Ghana's Black Stars are Africa's last remaining team in the World Cup. A win against the United States would take them through to the quarter-finals.

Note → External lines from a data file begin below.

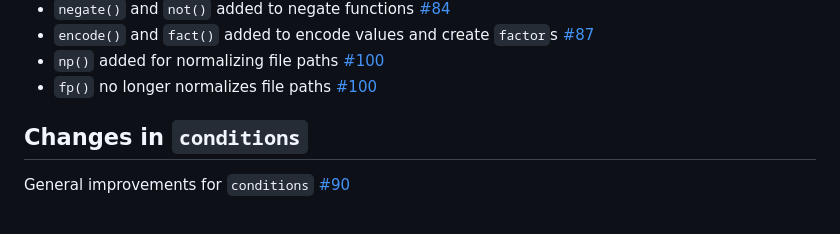
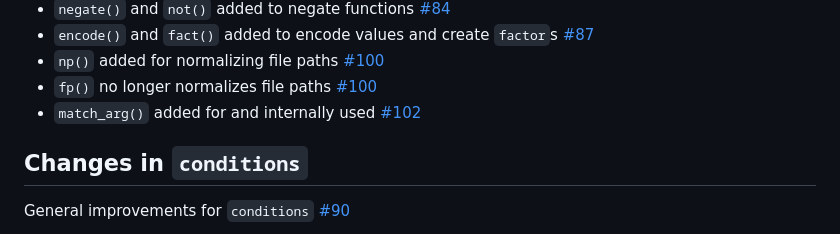
Before and after one commit to jmbarbone/fuj, a Markdown page: NEWS.md, the part around the change. Rendered like a GitHub page.

Commit message:
adds news item (#102)

```diff
--- a/NEWS.md
+++ b/NEWS.md
@@ -13,6 +13,7 @@
 * `encode()` and `fact()` added to encode values and create `factor`s [#87](https://github.com/jmbarbone/fuj/issues/87)
 * `np()` added for normalizing file paths [#100](https://github.com/jmbarbone/fuj/issues/100)
 * `fp()` no longer normalizes file paths [#100](https://github.com/jmbarbone/fuj/issues/100)
+* `match_arg()` added for and internally used [#102](https://github.com/jmbarbone/fuj/issues/102)
 
 ## Changes in `conditions`
 
```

There is something fitting about Ghana carrying the hopes of a continent on its shoulders.Skip to next paragraph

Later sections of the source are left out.